DEMOCRACY MAKES PEOPLE HAPPY
Studies of what makes people happy have found that employment and low inflation are two key
factors, but until now there has been no research on the effect of democracy. In the first systematic
empirical analysis of the effect of different political systems on happiness, Professors Bruno Frey
and Alois Stutzer show that the more extensive the political participation rights of citizens, the
more satisfied they are with their lives. Their research, published in the latest issue of the
Economic Journal, uses data from 6,000 residents of Switzerland to show that people are happier
the greater the local level of democracy.
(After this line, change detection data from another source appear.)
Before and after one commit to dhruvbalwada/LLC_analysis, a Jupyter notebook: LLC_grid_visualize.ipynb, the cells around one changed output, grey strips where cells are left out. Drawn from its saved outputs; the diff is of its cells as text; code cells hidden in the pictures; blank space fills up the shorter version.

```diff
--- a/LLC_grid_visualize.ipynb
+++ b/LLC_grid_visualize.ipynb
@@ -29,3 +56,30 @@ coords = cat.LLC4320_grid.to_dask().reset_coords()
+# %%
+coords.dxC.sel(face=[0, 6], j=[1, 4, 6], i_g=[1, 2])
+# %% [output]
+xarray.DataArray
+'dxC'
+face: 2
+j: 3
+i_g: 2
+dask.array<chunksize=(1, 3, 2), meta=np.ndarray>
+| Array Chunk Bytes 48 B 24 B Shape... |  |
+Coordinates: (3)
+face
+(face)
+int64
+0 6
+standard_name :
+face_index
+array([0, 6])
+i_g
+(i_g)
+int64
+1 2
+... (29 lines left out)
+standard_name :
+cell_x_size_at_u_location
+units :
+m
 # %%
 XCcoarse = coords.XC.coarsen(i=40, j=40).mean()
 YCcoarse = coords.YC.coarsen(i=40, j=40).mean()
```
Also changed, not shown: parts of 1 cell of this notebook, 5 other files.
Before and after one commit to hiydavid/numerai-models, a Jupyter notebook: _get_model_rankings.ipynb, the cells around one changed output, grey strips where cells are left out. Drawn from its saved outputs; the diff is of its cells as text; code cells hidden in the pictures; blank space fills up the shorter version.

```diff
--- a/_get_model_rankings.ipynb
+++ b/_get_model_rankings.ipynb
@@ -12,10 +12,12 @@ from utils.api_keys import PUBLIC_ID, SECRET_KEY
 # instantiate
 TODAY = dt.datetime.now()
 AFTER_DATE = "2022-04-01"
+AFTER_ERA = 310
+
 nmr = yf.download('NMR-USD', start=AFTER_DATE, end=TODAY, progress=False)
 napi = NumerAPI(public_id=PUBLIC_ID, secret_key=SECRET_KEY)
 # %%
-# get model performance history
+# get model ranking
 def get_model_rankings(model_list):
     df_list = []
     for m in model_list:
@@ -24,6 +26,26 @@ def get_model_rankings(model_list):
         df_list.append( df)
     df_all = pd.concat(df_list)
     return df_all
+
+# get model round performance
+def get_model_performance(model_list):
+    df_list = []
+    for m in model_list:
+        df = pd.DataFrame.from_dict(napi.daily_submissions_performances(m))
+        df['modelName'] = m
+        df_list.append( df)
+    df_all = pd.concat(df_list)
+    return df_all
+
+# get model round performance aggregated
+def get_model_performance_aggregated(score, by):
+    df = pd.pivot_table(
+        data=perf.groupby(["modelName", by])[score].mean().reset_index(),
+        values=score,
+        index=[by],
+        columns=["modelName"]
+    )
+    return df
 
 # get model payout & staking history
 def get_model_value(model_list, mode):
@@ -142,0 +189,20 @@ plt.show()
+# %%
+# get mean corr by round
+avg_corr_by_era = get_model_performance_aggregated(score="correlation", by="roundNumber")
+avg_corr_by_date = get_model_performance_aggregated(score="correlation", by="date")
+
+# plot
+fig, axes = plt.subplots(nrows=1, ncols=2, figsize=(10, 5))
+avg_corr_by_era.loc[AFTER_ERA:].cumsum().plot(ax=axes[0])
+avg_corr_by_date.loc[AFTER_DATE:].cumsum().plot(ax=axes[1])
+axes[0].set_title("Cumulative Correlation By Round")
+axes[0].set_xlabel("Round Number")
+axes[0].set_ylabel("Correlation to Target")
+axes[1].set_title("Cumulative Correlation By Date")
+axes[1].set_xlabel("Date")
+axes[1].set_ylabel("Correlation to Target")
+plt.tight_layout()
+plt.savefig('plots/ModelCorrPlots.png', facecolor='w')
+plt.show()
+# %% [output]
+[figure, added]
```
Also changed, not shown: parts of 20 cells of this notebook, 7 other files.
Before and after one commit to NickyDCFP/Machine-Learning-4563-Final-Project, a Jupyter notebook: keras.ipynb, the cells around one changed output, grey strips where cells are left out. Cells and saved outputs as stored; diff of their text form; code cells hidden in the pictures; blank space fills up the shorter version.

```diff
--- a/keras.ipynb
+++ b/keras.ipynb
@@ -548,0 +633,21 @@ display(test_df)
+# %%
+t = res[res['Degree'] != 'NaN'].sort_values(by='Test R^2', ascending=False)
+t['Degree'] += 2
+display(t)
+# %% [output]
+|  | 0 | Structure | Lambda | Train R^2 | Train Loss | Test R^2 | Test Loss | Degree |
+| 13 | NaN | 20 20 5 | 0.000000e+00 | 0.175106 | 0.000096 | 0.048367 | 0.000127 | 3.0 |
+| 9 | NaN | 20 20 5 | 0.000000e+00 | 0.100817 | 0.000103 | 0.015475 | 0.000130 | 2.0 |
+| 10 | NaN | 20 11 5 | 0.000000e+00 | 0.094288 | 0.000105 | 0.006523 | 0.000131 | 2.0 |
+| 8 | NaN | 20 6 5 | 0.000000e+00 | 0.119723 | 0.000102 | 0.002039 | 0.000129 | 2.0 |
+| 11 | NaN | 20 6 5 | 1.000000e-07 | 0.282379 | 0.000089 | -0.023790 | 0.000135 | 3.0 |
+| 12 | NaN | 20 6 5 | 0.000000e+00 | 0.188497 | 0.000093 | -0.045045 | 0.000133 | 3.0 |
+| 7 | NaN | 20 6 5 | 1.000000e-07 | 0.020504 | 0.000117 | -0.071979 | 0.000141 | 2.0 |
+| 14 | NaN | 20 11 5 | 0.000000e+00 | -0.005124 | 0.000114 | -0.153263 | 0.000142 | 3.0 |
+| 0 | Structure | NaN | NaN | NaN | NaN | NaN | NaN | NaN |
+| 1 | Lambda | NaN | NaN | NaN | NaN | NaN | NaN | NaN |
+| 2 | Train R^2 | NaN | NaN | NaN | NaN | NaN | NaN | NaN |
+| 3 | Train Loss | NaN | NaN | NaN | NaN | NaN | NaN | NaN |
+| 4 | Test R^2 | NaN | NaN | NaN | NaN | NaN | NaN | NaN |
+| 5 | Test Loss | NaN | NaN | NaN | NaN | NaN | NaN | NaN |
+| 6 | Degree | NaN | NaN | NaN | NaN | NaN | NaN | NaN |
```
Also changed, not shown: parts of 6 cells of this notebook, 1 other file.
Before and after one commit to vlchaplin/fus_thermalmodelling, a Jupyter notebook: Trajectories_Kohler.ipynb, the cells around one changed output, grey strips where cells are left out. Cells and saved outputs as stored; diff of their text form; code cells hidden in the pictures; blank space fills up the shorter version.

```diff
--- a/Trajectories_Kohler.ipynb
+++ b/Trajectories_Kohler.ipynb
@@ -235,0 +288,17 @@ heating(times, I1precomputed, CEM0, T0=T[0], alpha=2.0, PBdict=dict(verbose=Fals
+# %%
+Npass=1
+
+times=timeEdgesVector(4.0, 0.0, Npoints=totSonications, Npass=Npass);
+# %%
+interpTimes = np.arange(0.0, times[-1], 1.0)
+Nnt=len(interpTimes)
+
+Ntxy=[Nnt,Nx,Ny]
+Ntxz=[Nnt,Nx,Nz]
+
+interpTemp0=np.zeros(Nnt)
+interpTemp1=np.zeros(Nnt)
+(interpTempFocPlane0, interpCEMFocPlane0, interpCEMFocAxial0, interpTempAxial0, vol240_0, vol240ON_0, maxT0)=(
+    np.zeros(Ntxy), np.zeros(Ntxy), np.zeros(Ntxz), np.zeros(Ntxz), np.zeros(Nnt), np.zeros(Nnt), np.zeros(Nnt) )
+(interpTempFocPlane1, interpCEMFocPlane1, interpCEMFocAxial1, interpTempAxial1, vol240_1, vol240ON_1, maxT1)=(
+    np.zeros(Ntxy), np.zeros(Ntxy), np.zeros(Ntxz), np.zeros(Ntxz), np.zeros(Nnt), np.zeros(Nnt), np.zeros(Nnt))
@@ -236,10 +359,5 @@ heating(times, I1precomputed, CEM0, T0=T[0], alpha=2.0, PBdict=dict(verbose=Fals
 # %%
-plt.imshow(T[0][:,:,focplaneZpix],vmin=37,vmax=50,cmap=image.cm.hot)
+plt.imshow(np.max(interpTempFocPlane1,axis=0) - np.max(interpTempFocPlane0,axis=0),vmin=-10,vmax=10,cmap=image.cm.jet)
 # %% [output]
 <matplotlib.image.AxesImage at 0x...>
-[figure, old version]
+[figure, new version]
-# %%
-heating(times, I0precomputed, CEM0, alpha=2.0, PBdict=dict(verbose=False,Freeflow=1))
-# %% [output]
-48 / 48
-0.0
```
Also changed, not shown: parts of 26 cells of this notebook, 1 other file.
What is more, this increased happiness stems more from
actual participation in the democratic process than from the outcome of the process itself.
Because constitutional arrangements are fairly stable over time, analyses of the effect of political
institutions on happiness have to be carried out on different constitutions at one moment in time.
The problem of comparing across countries is that numerous other factors vary and it is difficult to
isolate the sole effect that political systems play. The researchers overcome this problem through a
cross-regional comparison that uses survey data from the 26 different regions of Switzerland. Due
to the federal structure of Switzerland, the different regions control major areas of decision-
making (e.g. changing state laws, referenda to prevent new expenditure, etc.) and the degree of
control varies greatly between the regions. In some, citizens have many opportunities of directly
participating in the democratic process via referenda and initiatives; while in others, these
possibilities are severely restricted.
The study is based on a survey of more than 6,000 people carried out between 1992-4. The degree
of happiness attributed to these people is based on their answers to the following question: How
satisfied are you with your life as a whole these days? The respondents could choose from a 10-
point scale of p